Problem requirements: Below is a listing to repeat exactly, with its pictures left out.

The records:
○ ○ ○ ○ ○

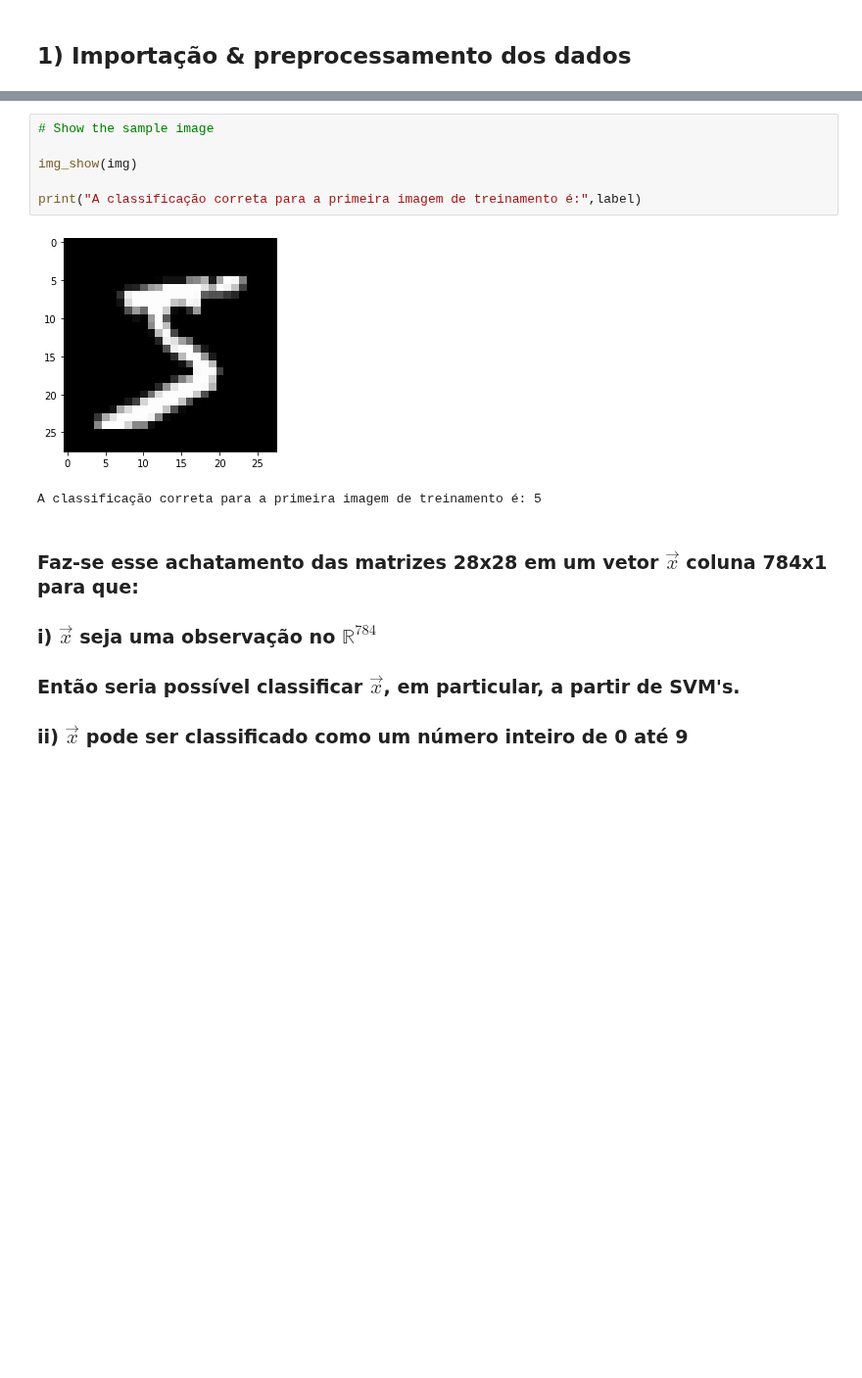
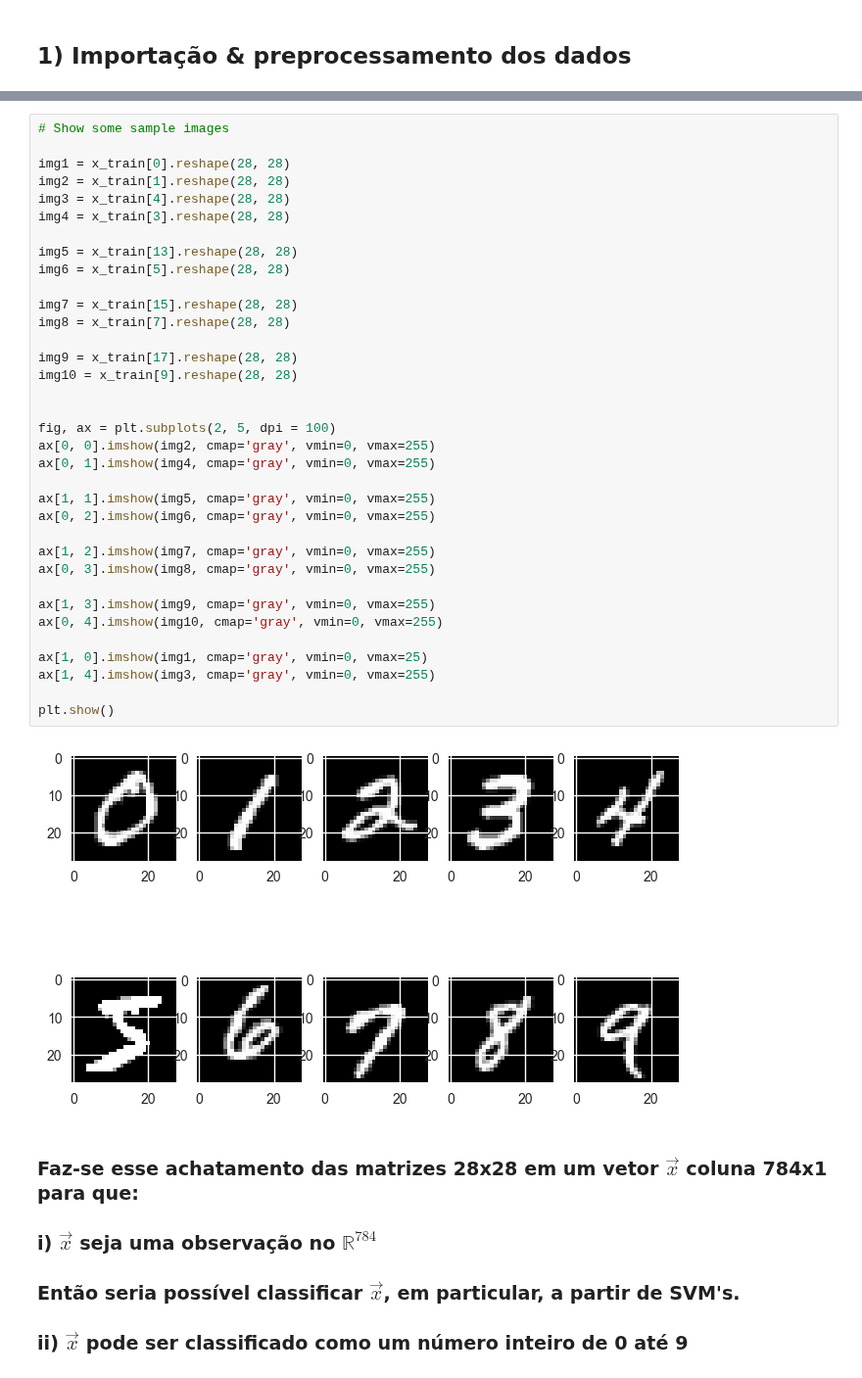
Before and after one commit to Faluhelyi/TOPICOS_2_cadernos, a Jupyter notebook: Trabalho_Final_MNIST.ipynb, the cells around one changed output, grey strips where cells are left out. Shown at 98% size. Saved outputs shown, nothing was run; the diff lists cells and outputs as text; blank space fills up the shorter version.

```diff
--- a/Trabalho_Final_MNIST.ipynb
+++ b/Trabalho_Final_MNIST.ipynb
@@ -146,12 +148,40 @@ Coloca-se a imagem, de volta para sua forma original, em uma matriz 28x28, em qu
-# %%
-# Show the sample image
-
-img_show(img)
-
-print("A classificação correta para a primeira imagem de treinamento é:",label)
-# %% [output]
-[figure, removed]
-A classificação correta para a primeira imagem de treinamento é: 5
+# %%
+# Show some sample images
+
+img1 = x_train[0].reshape(28, 28)
+img2 = x_train[1].reshape(28, 28)
+img3 = x_train[4].reshape(28, 28)
+img4 = x_train[3].reshape(28, 28)
+
+img5 = x_train[13].reshape(28, 28)
+img6 = x_train[5].reshape(28, 28)
+
+img7 = x_train[15].reshape(28, 28)
+img8 = x_train[7].reshape(28, 28)
+
+img9 = x_train[17].reshape(28, 28)
+img10 = x_train[9].reshape(28, 28)
+
+
+fig, ax = plt.subplots(2, 5, dpi = 100)
+ax[0, 0].imshow(img2, cmap='gray', vmin=0, vmax=255)
+ax[0, 1].imshow(img4, cmap='gray', vmin=0, vmax=255)
+
+ax[1, 1].imshow(img5, cmap='gray', vmin=0, vmax=255)
+ax[0, 2].imshow(img6, cmap='gray', vmin=0, vmax=255)
+
+ax[1, 2].imshow(img7, cmap='gray', vmin=0, vmax=255)
+ax[0, 3].imshow(img8, cmap='gray', vmin=0, vmax=255)
+
+ax[1, 3].imshow(img9, cmap='gray', vmin=0, vmax=255)
+ax[0, 4].imshow(img10, cmap='gray', vmin=0, vmax=255)
+
+ax[1, 0].imshow(img1, cmap='gray', vmin=0, vmax=25)
+ax[1, 4].imshow(img3, cmap='gray', vmin=0, vmax=255)
+
+plt.show()
+# %% [output]
+[figure, added]
 # %% [markdown]
 ### Faz-se esse achatamento das matrizes 28x28 em um vetor $\vec{x}$ coluna 784x1 para que:
 
```
Also changed, not shown: parts of 8 cells of this notebook.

○ ○ ○ ○ ○

Task output:
Before and after one commit to Faluhelyi/TOPICOS_2_cadernos, a Jupyter notebook: Trabalho_Final_MNIST.ipynb, the cells around one changed output, grey strips where cells are left out. Shown at 98% size. Saved outputs shown, nothing was run; the diff lists cells and outputs as text; blank space fills up the shorter version.

```diff
--- a/Trabalho_Final_MNIST.ipynb
+++ b/Trabalho_Final_MNIST.ipynb
@@ -146,12 +148,40 @@ Coloca-se a imagem, de volta para sua forma original, em uma matriz 28x28, em qu
-# %%
-# Show the sample image
-
-img_show(img)
-
-print("A classificação correta para a primeira imagem de treinamento é:",label)
-# %% [output]
-[figure, removed]
-A classificação correta para a primeira imagem de treinamento é: 5
+# %%
+# Show some sample images
+
+img1 = x_train[0].reshape(28, 28)
+img2 = x_train[1].reshape(28, 28)
+img3 = x_train[4].reshape(28, 28)
+img4 = x_train[3].reshape(28, 28)
+
+img5 = x_train[13].reshape(28, 28)
+img6 = x_train[5].reshape(28, 28)
+
+img7 = x_train[15].reshape(28, 28)
+img8 = x_train[7].reshape(28, 28)
+
+img9 = x_train[17].reshape(28, 28)
+img10 = x_train[9].reshape(28, 28)
+
+
+fig, ax = plt.subplots(2, 5, dpi = 100)
+ax[0, 0].imshow(img2, cmap='gray', vmin=0, vmax=255)
+ax[0, 1].imshow(img4, cmap='gray', vmin=0, vmax=255)
+
+ax[1, 1].imshow(img5, cmap='gray', vmin=0, vmax=255)
+ax[0, 2].imshow(img6, cmap='gray', vmin=0, vmax=255)
+
+ax[1, 2].imshow(img7, cmap='gray', vmin=0, vmax=255)
+ax[0, 3].imshow(img8, cmap='gray', vmin=0, vmax=255)
+
+ax[1, 3].imshow(img9, cmap='gray', vmin=0, vmax=255)
+ax[0, 4].imshow(img10, cmap='gray', vmin=0, vmax=255)
+
+ax[1, 0].imshow(img1, cmap='gray', vmin=0, vmax=25)
+ax[1, 4].imshow(img3, cmap='gray', vmin=0, vmax=255)
+
+plt.show()
+# %% [output]
+[figure, added]
 # %% [markdown]
 ### Faz-se esse achatamento das matrizes 28x28 em um vetor $\vec{x}$ coluna 784x1 para que:
 
```
Also changed, not shown: parts of 8 cells of this notebook.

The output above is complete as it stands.